F. E. BARTON JR.
J. M. KENKEL
W. P. ADAMS JR.
Despite recent advances in microsurgical techniques, regional pedicled flaps remain the mainstay of reconstructive options for pharyngoesophageal reconstruction. The island pectoralis major musculocutaneous flap continues to be the preferred flap of many reconstructive surgeons; however, the latissimus dorsi musculocutaneous flap is a safe and reliable alternative for reconstruction of partial and circumferential cervical esophageal defects (1, 2, 3).
The latissimus dorsi musculocutaneous flap may be used for any one-stage pharyngoesophageal reconstruction, but it should be considered the flap of choice in patients with large soft-tissue or cutaneous deficits, infected wounds, or irradiated beds that could not support microvascular transfer. The following are the advantages of the latissimus dorsi musculocutaneous flap for pharyngoesophageal reconstruction:

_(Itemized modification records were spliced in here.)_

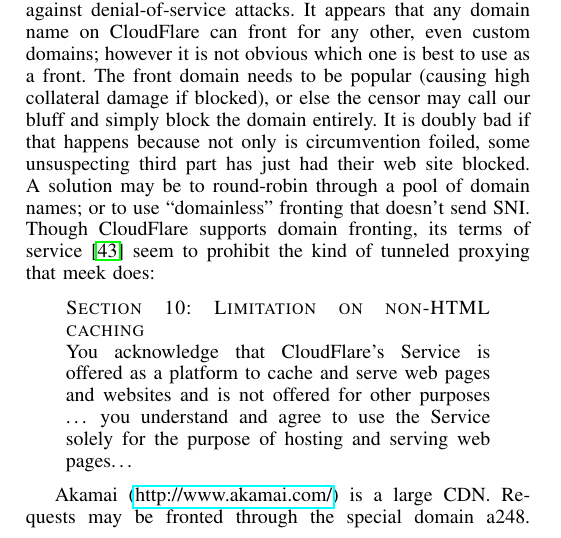
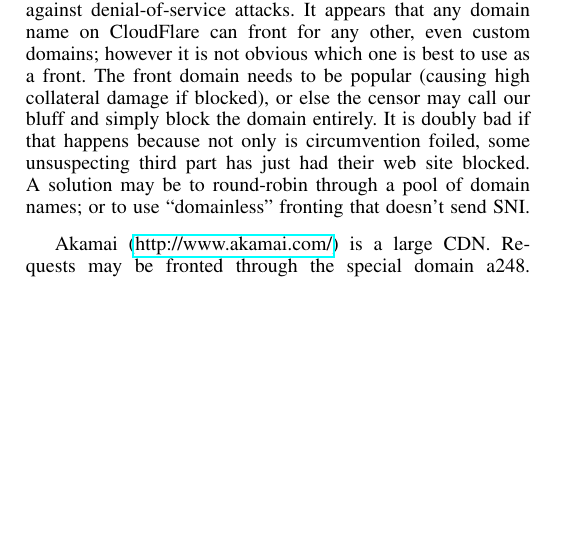
Before and after one commit to oxtoacart/cs261n, a LaTeX paper (docs/meek.tex): part of one column of page 6 of 12, cut so that both start at the same text, the shorter picture padded with empty space. Compiled offline with pdfLaTeX.

Commit message:
Maybe shouldn't risk burning CloudFlare for other projects.

```diff
--- a/docs/meek.tex
+++ b/docs/meek.tex
@@ -1044,16 +1044,16 @@
 A solution may be to round-robin through
 a pool of domain names;
 or to use ``domainless'' fronting that doesn't send SNI.
-Though CloudFlare supports domain fronting,
-its terms of service~\cite{cloudflare-terms}
-seem to prohibit the kind of tunneled proxying that \meek\ does:
-\begin{quote}
-\textsc{Section 10: Limitation on non-HTML caching}\\
-You acknowledge that CloudFlare's Service is offered as a platform to cache and
-serve web pages and websites and is not offered for other purposes
-\ldots\ you understand and agree to use the Service solely
-for the purpose of hosting and serving web pages\ldots
-\end{quote}
+% Though CloudFlare supports domain fronting,
+% its terms of service~\cite{cloudflare-terms}
+% seem to prohibit the kind of tunneled proxying that \meek\ does:
+% \begin{quote}
+% \textsc{Section 10: Limitation on non-HTML caching}\\
+% You acknowledge that CloudFlare's Service is offered as a platform to cache and
+% serve web pages and websites and is not offered for other purposes
+% \ldots\ you understand and agree to use the Service solely
+% for the purpose of hosting and serving web pages\ldots
+% \end{quote}
 
 Akamai (\url{http://www.akamai.com/}) is a large CDN.
 Requests may be fronted through the special domain
```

A large area of skin can be transferred while still closing the donor site primarily.
The cutaneous paddle is usually hairless, in contrast to flaps from the anterior chest in men.

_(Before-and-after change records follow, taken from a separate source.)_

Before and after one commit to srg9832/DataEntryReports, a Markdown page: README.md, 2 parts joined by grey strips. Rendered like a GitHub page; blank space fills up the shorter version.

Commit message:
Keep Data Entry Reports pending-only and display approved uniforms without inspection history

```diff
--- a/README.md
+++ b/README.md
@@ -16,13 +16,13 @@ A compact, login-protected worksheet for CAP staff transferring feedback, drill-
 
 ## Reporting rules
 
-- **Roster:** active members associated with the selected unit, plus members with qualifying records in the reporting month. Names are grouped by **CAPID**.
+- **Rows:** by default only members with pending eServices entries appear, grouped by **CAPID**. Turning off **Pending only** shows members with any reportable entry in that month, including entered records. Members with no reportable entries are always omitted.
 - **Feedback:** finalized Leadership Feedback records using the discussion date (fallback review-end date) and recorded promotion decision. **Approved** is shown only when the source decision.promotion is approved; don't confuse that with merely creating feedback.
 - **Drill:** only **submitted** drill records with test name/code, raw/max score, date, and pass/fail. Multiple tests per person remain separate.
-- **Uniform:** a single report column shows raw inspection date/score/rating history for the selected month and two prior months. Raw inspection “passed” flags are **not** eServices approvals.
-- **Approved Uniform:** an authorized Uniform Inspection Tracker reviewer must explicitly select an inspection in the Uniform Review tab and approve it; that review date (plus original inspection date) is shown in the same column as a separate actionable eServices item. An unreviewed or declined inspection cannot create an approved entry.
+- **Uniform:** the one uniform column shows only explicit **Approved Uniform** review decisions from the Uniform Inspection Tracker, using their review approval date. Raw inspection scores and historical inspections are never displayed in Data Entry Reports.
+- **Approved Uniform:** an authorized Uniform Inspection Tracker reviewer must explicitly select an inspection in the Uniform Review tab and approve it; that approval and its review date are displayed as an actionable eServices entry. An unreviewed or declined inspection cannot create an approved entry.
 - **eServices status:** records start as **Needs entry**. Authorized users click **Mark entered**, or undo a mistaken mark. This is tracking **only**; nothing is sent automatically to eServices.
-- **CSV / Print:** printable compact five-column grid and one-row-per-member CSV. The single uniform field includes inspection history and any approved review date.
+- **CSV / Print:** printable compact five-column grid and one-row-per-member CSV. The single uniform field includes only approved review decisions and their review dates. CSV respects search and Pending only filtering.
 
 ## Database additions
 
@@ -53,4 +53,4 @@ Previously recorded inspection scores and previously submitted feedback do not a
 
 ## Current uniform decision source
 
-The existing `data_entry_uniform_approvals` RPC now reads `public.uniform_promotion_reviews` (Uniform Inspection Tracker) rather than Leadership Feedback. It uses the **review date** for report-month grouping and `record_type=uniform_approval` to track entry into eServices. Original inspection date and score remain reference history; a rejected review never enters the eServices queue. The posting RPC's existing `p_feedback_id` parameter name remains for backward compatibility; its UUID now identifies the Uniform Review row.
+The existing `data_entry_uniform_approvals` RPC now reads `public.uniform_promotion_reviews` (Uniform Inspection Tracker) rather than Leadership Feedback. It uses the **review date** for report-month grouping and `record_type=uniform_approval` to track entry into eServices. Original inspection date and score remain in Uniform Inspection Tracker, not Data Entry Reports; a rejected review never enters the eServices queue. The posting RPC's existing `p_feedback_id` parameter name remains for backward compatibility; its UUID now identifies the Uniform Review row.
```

The donor site is on the back, which is more acceptable to women than donor deformities on the anterior chest.
There is minimal functional loss from latissimus dorsi harvest.
The long vascular pedicle allows for a wide arc of rotation that easily reaches the nasopharynx.
The flap can be split into separate musculocutaneous units to be used for lining, soft-tissue fill, and skin cover or to preserve motor function at the flap donor site (4).
The vascular pedicle is away from the field of resection or irradiation in head and neck malignancies.
The latissimus dorsi is a flat muscle extending obliquely across the back. It originates from the lower six thoracic vertebrae, lumbar and sacral vertebrae, iliac crest, and external surface of the lower four ribs, and it inserts on the intertubercular groove of the humerus (5, 6). The neurovascular anatomy of the latissimus dorsi flap was expertly described previously (7, 8, 9, 10, 11). The thoracodorsal artery originates from the subscapular artery and is the principal blood supply to the latissimus dorsi muscle. One to three arterial branches to the chest wall are given off before the thoracodorsal artery enters the latissimus dorsi muscle (7). The neurovascular pedicle enters the muscle on its undersurface about 8 to 10 cm from its origin (8) and 8 to 12 cm below its humeral insertion. The vessels bifurcate about 2 cm after entering the muscle. The superior branch traverses the muscle parallel to its border approximately 3.5 cm from the upper edge. The lateral branch parallels the posterior border of the muscle some 2 cm from its edge (7). Cutaneous perforators emanate from these branches and appear at regular patterns 3 to 5 cm apart (1, 12, 13). In cadaveric injection studies of the thoracodorsal artery, the lower third of the muscle and its overlying skin consistently do not fill with contrast medium, which indicates this portion of the muscle and skin are unreliable for use as a musculocutaneous flap (1, 12).